“So, I have a deep faith,” Obama continues. “I’m rooted in the Christian tradition. I believe that there are many paths to the same place, and that is a belief that there is a higher power, a belief that we are connected as a people.
“That there are values that transcend race or culture, that move us forward, and there’s an obligation for all of us individually as well as collectively to take responsibility to make those values lived.”
It’s perhaps an unlikely theological position for someone who places his faith squarely at the feet of Jesus to take, saying essentially that all people of faith — Christians, Jews, Muslims, animists, everyone — know the same God.
Over the weekend, Obama defended his decision to leave his church saying, “You know I did not anticipate my fairly conventional Christian faith being subject to such challenge and such scrutiny.” The problem seems to be that Obama thinks his Christian faith is conventional when it’s anything but.
Further, the eagled-eyed Jeffrey Weiss, who drew the article to my attention, notes that Falsani has a blog and has posted the full transcript of the original interview. Among the intriguing revelations in the transcript:
Do You still attend Trinity?
Yep. Every week. 11 oclock service.
Ever been there? Good service.
I actually wrote a book called Dreams from My Father, it’s kind of a meditation on race. There’s a whole chapter on the church in that, and my first visits to Trinity.
I think what Obama meant to say is, “Every week, except when Wright is planning on saying something controversial, I stay home so I can deny it later — in other words, I hardly ever attend.” There’s also this:
Do you have people in your life that you look to for guidance?
Well, my pastor is certainly someone who I have an enormous amount of respect for.
I have a number of friends who are ministers. Reverend Meeks is a close friend and colleague of mine in the state Senate. Father Michael Pfleger is a dear friend, and somebody I interact with closely.
Well, he’s now disowned two of those three — and heading for a trifecta. As for the remaining minister Obama claims a close relationship with, Meeks hasn’t gotten much media scrutiny yet, but he’s a big problem as well.
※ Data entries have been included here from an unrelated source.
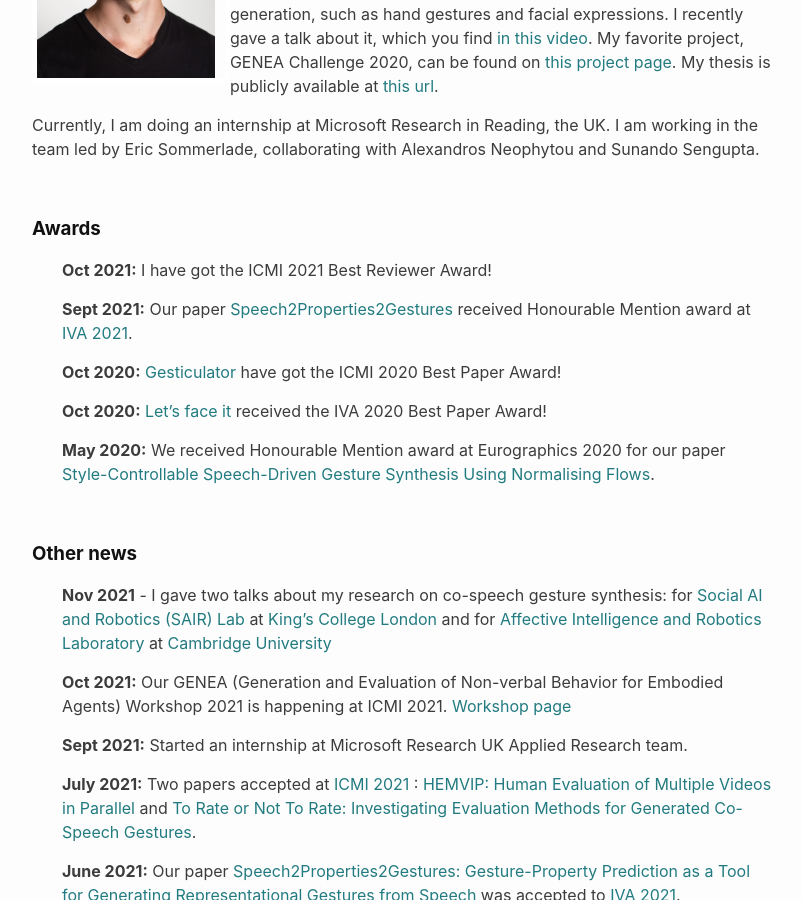
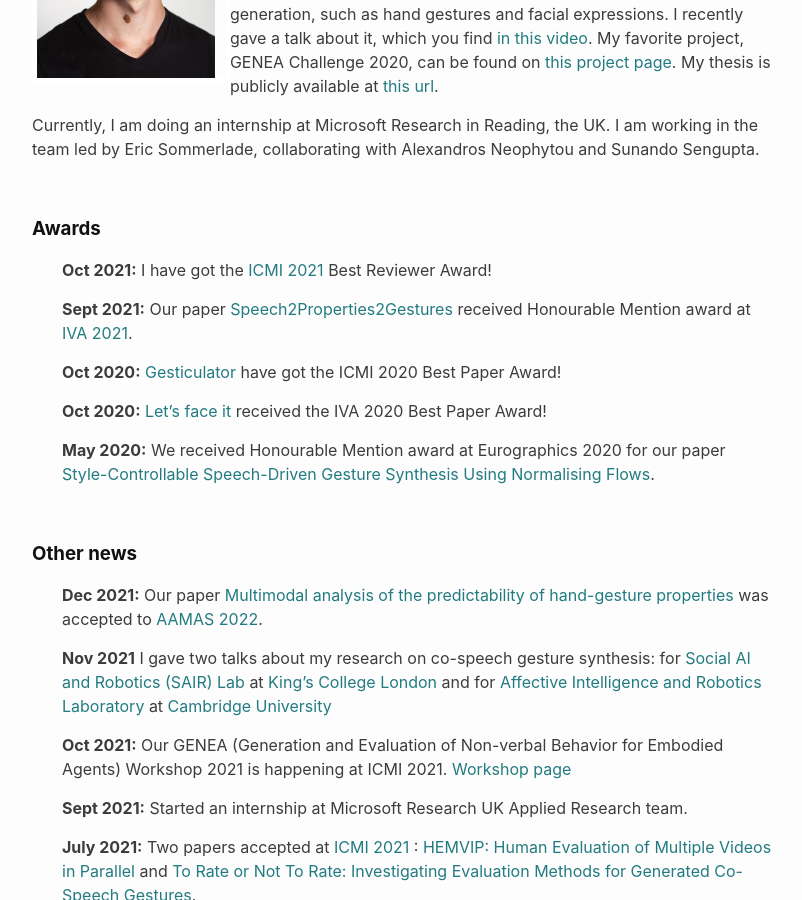
Before and after one commit to Svito-zar/Svito-zar.github.io, a Jekyll site: the page built from index.md, in a window 1280 px wide and 900 px high, scrolled down 301 px. Shown: the whole window, without its empty margins (238-1040 px from the left). Built offline with Jekyll 4.4.1, drawn with Linux system fonts in a browser that asks for light colours.

Commit message:
Update about AAMAS 2022 acceptance

```diff
--- a/index.md
+++ b/index.md
@@ -20,7 +20,7 @@ Currently, I am doing an internship at Microsoft Research in Reading, the UK. I
 <br>
 ### **Awards**
 
-* <strong>Oct 2021:</strong> I have got the ICMI 2021 Best Reviewer Award!
+* <strong>Oct 2021:</strong> I have got the [ICMI 2021](https://icmi.acm.org/2021/) Best Reviewer Award!
 * <strong>Sept 2021:</strong> Our paper [Speech2Properties2Gestures](https://dl.acm.org/doi/10.1145/3472306.3478333?cid=99659309831) received Honourable Mention award at [IVA 2021](https://sites.google.com/view/iva2021/).
 * <strong>Oct 2020:</strong> [Gesticulator](https://svito-zar.github.io/gesticulator/) have got the ICMI 2020 Best Paper Award!
 * <strong>Oct 2020:</strong> [Let's face it](https://jonepatr.github.io/lets_face_it/) received the IVA 2020 Best Paper Award!
@@ -29,7 +29,8 @@ Currently, I am doing an internship at Microsoft Research in Reading, the UK. I
 <br>
 ### **Other news**
 
-* <strong>Nov 2021</strong> - I gave two talks about my research on co-speech gesture synthesis: for [Social AI and Robotics (SAIR) Lab](https://sairlab.github.io/) at [King's College London](https://www.kcl.ac.uk/) and for [Affective Intelligence and Robotics Laboratory](https://cambridge-afar.github.io/) at [Cambridge University](https://www.cam.ac.uk/)
+* <strong>Dec 2021:</strong> Our paper [Multimodal analysis of the predictability of hand-gesture properties](https://arxiv.org/abs/2108.05762) was accepted to [AAMAS 2022](https://aamas2022-conference.auckland.ac.nz/).
+* <strong>Nov 2021</strong> I gave two talks about my research on co-speech gesture synthesis: for [Social AI and Robotics (SAIR) Lab](https://sairlab.github.io/) at [King's College London](https://www.kcl.ac.uk/) and for [Affective Intelligence and Robotics Laboratory](https://cambridge-afar.github.io/) at [Cambridge University](https://www.cam.ac.uk/)
 * <strong>Oct 2021:</strong> Our GENEA (Generation and Evaluation of Non-verbal Behavior for Embodied Agents) Workshop 2021 is happening at ICMI 2021. [Workshop page](https://genea-workshop.github.io/2021/)
 * <strong>Sept 2021:</strong> Started an internship at Microsoft Research UK Applied Research team.
 * <strong>July 2021:</strong> Two papers accepted at [ICMI 2021](https://icmi.acm.org/2021/) : [HEMVIP: Human Evaluation of Multiple Videos in Parallel](https://arxiv.org/abs/2101.11898) and [To Rate or Not To Rate: Investigating Evaluation Methods for Generated Co-Speech Gestures](https://arxiv.org/abs/2108.05709).
```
For starters, some enterprising reporter might ask Obama what he thinks about Meeks’ suggestion that “Hollywood Jews” were responsible for Brokeback Mountain.